Is Now the Time to Pull the Trigger on Discovery Stock? This Analyst Says ‘Yes’

By now you’ve heard the news: AT&T (T) is planning to split off and merge its WarnerMedia business, home to HBO Max (of Game of Thrones fame), with Discovery, Inc. (DISCA) and its discovery+ media properties.

In the companies’ announcement released Monday morning, AT&T and Discovery said the combination will “form one of the largest global streaming players,” combining “WarnerMedia’s premium entertainment, sports and news assets with Discovery’s leading nonfiction and international entertainment and sports businesses to create a premier, standalone global entertainment company.”

From AT&T’s perspective, the deal will essentially split AT&T into two companies. Rump AT&T will receive $43 billion “in a combination of cash, debt securities, and WarnerMedia’s retention of certain debt” to help it become “one of the best capitalized 5G and fiber broadband companies in the United States.” Meanwhile, AT&T’s media properties (HBO, etc.) will spin off to join with Discovery to become a “‘pure play’ content company [with] one of the deepest libraries in the world.”

This “pure play” company, yet to be named say the parties, will come into existence when the deal closes in mid-2022. Shortly thereafter, the parties anticipate the media company to boast $52 billion in annual revenue, “adjusted EBITDA of approximately $14 billion, and an industry leading Free Cash Flow conversion rate of approximately 60%” (which appears to imply annual free cash flow on the order of $31.2 billion) once it has achieved its target of “at least $3 billion in expected cost synergies annually.”

Unsurprisingly, it’s the new-born media conglomerate that investors are fixating on today, with Barrington analyst James Goss, for example, lauding its “vast assets in scripted plus unscripted” television content, and its $20 billion in annual spending on new content.

The combined company, says Goss, will include “the top television studio in terms of output,” “the #2 film studio,” and “a suite of content spanning sports, news, family, scripted and unscripted content,” boasting significant U.S. market share and also “a substantial international presence” that can “reach consumers in over 200 countries globally.” This would all make for, says Goss in a significant understatement, “a highly attractive streaming product.”

Accordingly, even though current Discovery shareholders will control only 29% of the shares of the combined media company, Goss is reiterating his Outperform (i.e. Buy) rating on Discovery shares, and his $50 price target on those shares. (To watch Goss’ track record, click here)

Speaking of those shares, Goss points out that one advantage of the merger will be significant simplification of Discovery stock, as “the three-class Discovery common share structure [is] collapsed into one.” This one class of Discovery stock, by the way, is on track to earn only $2.95 per share this year (down 8% from 2020, when most of the world’s population as stuck at home watching TV). By 2022, however, the year of the merger, Goss anticipates that Discovery will be back on a growth path with or without HBO, et al, earning $3.50 per share and thus growing its profits nearly 19% year over year.

In terms of DISCA’s Street consensus, analysts are split almost right down the middle.
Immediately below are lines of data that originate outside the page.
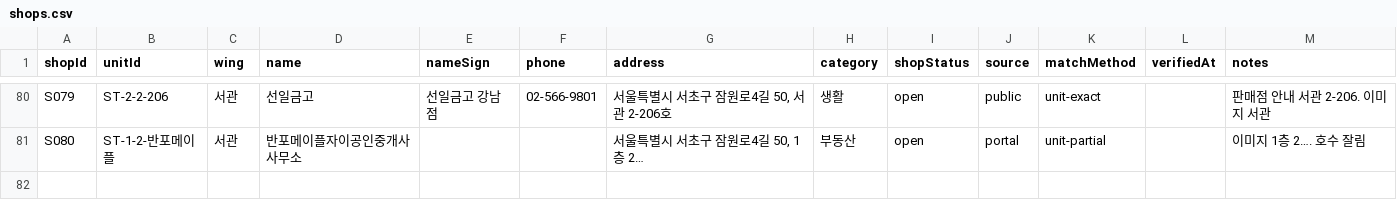
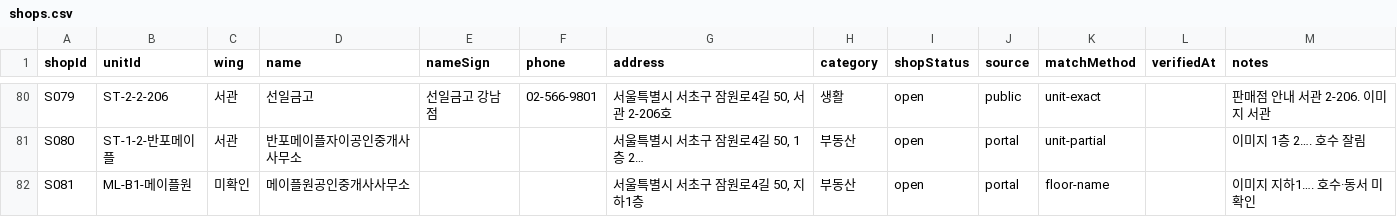
Before and after one commit to blanciel1977-lab/jamwon-maple-plaza, a CSV file: data/shops.csv, drawn as a sheet; only a part is shown, gaps mark what is left out.

```diff
--- a/data/shops.csv
+++ b/data/shops.csv
@@ -81 +81,2 @@ S079,ST-2-2-206,서관,선일금고,선일금고 강남점,02-566-9801,"서울
 S080,ST-1-2-반포메이플,서관,반포메이플자이공인중개사사무소,,,"서울특별시 서초구 잠원로4길 50, 1층 2…",부동산,open,portal,unit-partial,,이미지 1층 2…. 호수 잘림
+S081,ML-B1-메이플원,미확인,메이플원공인중개사사무소,,,"서울특별시 서초구 잠원로4길 50, 지하1층",부동산,open,portal,floor-name,,이미지 지하1…. 호수·동서 미확인
```
Also changed, not shown: data/shops_unmatched.csv, 1 other file.
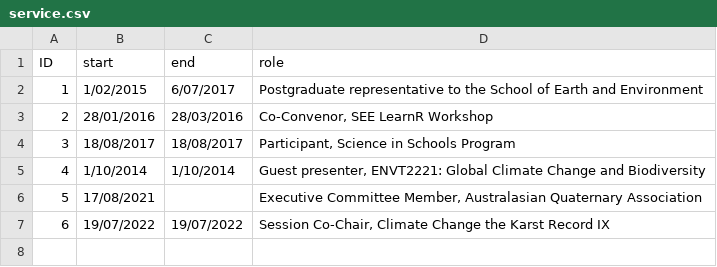
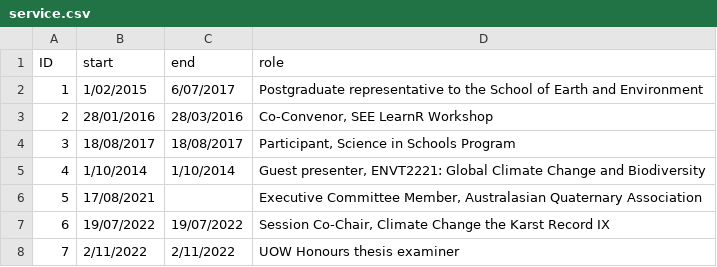
Before and after one commit to MichelineCampbell/Curriculum_Vitae, a CSV file: CV/data/service.csv, drawn as a sheet.

```diff
--- a/CV/data/service.csv
+++ b/CV/data/service.csv
@@ -7 +7,2 @@ ID,start,end,role
 6,19/07/2022,19/07/2022,"Session Co-Chair, Climate Change the Karst Record IX"
+7,2/11/2022,2/11/2022,UOW Honours thesis examiner
```
Also changed, not shown: CV/data/funding.csv, CV/data/presentations.csv, 4 other files.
Out of 15 total analyst ratings published in the last three months, 7 say Buy while 8 suggest Hold, making the consensus a Moderate Buy. In addition, the average price target of $47.71 amounts to ~39% upside potential. (See DISCA stock analysis on TipRanks)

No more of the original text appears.